Go Off The Beaten Track In Cornwall
Tiny sheltered coves, moorland trails, breathtaking headlands: discover special spots off the beaten track in Cornwall you never knew existed. With our feet firmly planted in the county, put away the guide books for the day and let us help you head out along roads less travelled with our secret suggestions … shhh.
A visit to Cornwall soon becomes a life-long love affair where each visit takes you to another stunning seascape, another iconic landmark, another coast path walk. And for those who are ready to explore beyond the stunning beaches and coastline you will be rewarded with a quieter Cornwall off the beaten track.
Moorland and Woodland
Breathe new life into your walking boots and experience the moorlands and woodlands of the county.
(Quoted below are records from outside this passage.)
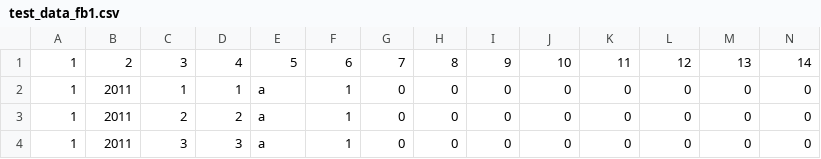
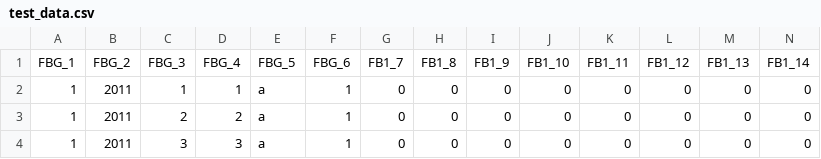
Before and after one commit to Johanna-Mestorf-Academy/sdsanalysis, a CSV file: data-raw/test_data/test_data.csv (was data-raw/test_data/test_data_fb1.csv), drawn as a sheet; only a part is shown; removed rows and columns are numbered as before the commit, all else as after; rows hold the shown columns only; the diff names each change by its address in the sheet, - before the commit and + after, or states it on an @@ line.

```diff
--- a/data-raw/test_data/test_data_fb1.csv
+++ b/data-raw/test_data/test_data.csv
-row 1: 1 | 2 | 3 | 4 | 5 | 6 | 7 | 8 | 9 | 10 | 11 | 12 | 13 | 14
+row 1: FBG_1 | FBG_2 | FBG_3 | FBG_4 | FBG_5 | FBG_6 | FB1_7 | FB1_8 | FB1_9 | FB1_10 | FB1_11 | FB1_12 | FB1_13 | FB1_14
```
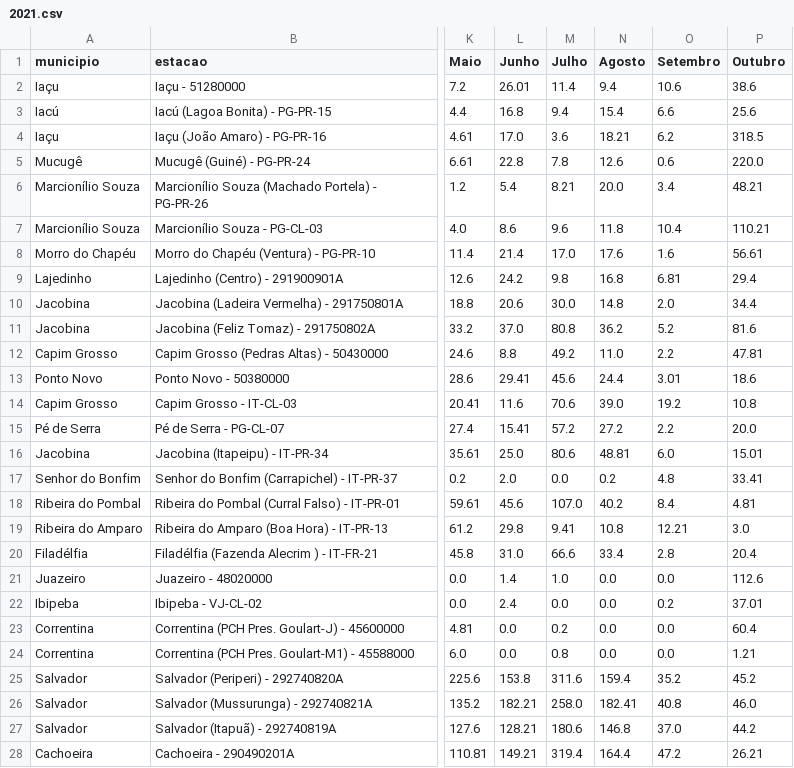
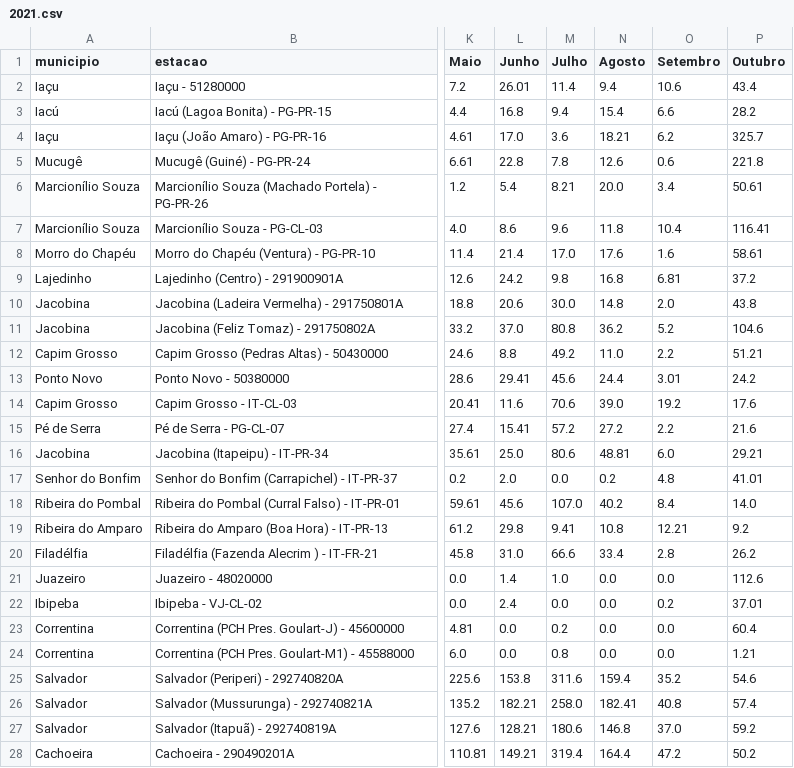
Before and after one commit to SantiagoAmaral/monitoramento1, a CSV file: dados/mensal/2021.csv, drawn as a sheet; only a part is shown, gaps mark what is left out; the diff covers the shown part only; the diff names each change by its address in the sheet, - before the commit and + after, or states it on an @@ line.

Commit message:
Add files via upload

```diff
--- a/dados/mensal/2021.csv
+++ b/dados/mensal/2021.csv
-P2 (Outubro): 38.6
+P2 (Outubro): 43.4
-P3 (Outubro): 25.6
+P3 (Outubro): 28.2
-P4 (Outubro): 318.5
+P4 (Outubro): 325.7
-P5 (Outubro): 220.0
+P5 (Outubro): 221.8
-P6 (Outubro): 48.21
+P6 (Outubro): 50.61
-P7 (Outubro): 110.21
+P7 (Outubro): 116.41
-P8 (Outubro): 56.61
+P8 (Outubro): 58.61
-P9 (Outubro): 29.4
+P9 (Outubro): 37.2
-P10 (Outubro): 34.4
+P10 (Outubro): 43.8
-P11 (Outubro): 81.6
+P11 (Outubro): 104.6
-P12 (Outubro): 47.81
+P12 (Outubro): 51.21
-P13 (Outubro): 18.6
+P13 (Outubro): 24.2
-P14 (Outubro): 10.8
+P14 (Outubro): 17.6
-P15 (Outubro): 20.0
+P15 (Outubro): 21.6
-P16 (Outubro): 15.01
+P16 (Outubro): 29.21
-P17 (Outubro): 33.41
+P17 (Outubro): 41.01
-P18 (Outubro): 4.81
+P18 (Outubro): 14.0
-P19 (Outubro): 3.0
+P19 (Outubro): 9.2
-P20 (Outubro): 20.4
+P20 (Outubro): 26.2
-P25 (Outubro): 45.2
+P25 (Outubro): 54.6
-P26 (Outubro): 46.0
+P26 (Outubro): 57.4
-P27 (Outubro): 44.2
+P27 (Outubro): 59.2
-P28 (Outubro): 26.21
+P28 (Outubro): 50.2
```
Also changed, not shown: 31 edited cells elsewhere in this file.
Tall pine trees flank rushing rivers on the popular cycle and walking trails at Cardinham Woods in Bodmin whilst winding tracks at Hustyns near Wadebridge and Tehidy Woods’ 9 miles of paths in west Cornwall will lead you deep into rural Cornwall. For a birds eye view, head to the high-ground of Bodmin Moor and climb the natural granite stacks at The Cheesewring, Roughtor and Cornwall’s highest point, Brown Willy.
Way down in the west
Commit your journey to the end of the county and immerse yourself in the myth, legend and spectacular natural scenery of the west. Rub shoulders with the locals in famous fishing village of Mousehole, hear long-ago tales of smuggling and tin-mining at Poldark Mine and hit the coastal paths that lead down craggy rocks to sparkling clear water at Land’s End. Dive right into the west coast way of life, far from the madding crowds.
Rich Cornish Heritage
From pasties and cream teas to Cornish folklore and legends of King Arthur, Cornwall is steeped in a rich heritage well worth experiencing. Spend the day visiting The Hurlers stones, Colliford Lake and the site of King Arthur’s Excalibur in Tintagel or hop between traditional villages enjoying the largest scones, local jam and of course Cornish Clotted Cream. During the warmer months, plan your stay around local events including Helston’s colourful Flora Day in May and see steam engines and street dancing at Camborne’s Trevithick Day in April.
The Coolest Cafes and Pop-Ups
No longer do Cornish cafes only serve up egg sandwiches and mugs of tea: with Cornwall firmly on the foodie map, today’s artisan eateries tempt you with award winning bread, the freshest of local crab, gourmet salads and barista prepared Cornish coffee. Away from the bustle of holiday crowds, stumble across converted horse box pop-ups such as The Hungry Horsebox serving up fresh cakes and coffee (and the occasional feast night) on Gwithian Beach near Hayle, Wild Bake pizza found around Wadebridge or Tatums on the quay at Portscatho, Roseland Peninsula.
When you think of Cornwall, many of us think of the beautiful beaches, but hit the paths less trodden and you’ll find many stunning landmarks many visitors have yet to discover. Hell’s Mouth along the north coast road is not for the faint hearted as 300ft high cliffs plunge into the sea. St Nectans Glen offers cascading 60ft waterfalls, rare botanicals and trails of woodland to explore or how about a day following in Captain Poldark’s footsteps exploring Cot Valley, a lush sub-tropical valley leading through tin mines and rugged clifftops in west Cornwall.
Lose yourself in the distraction of the landscape and discover your perfect Cornwall … off the beaten track. For more tips and favourites from the Cornish Gems team call our travel advisors today – 01872 241241.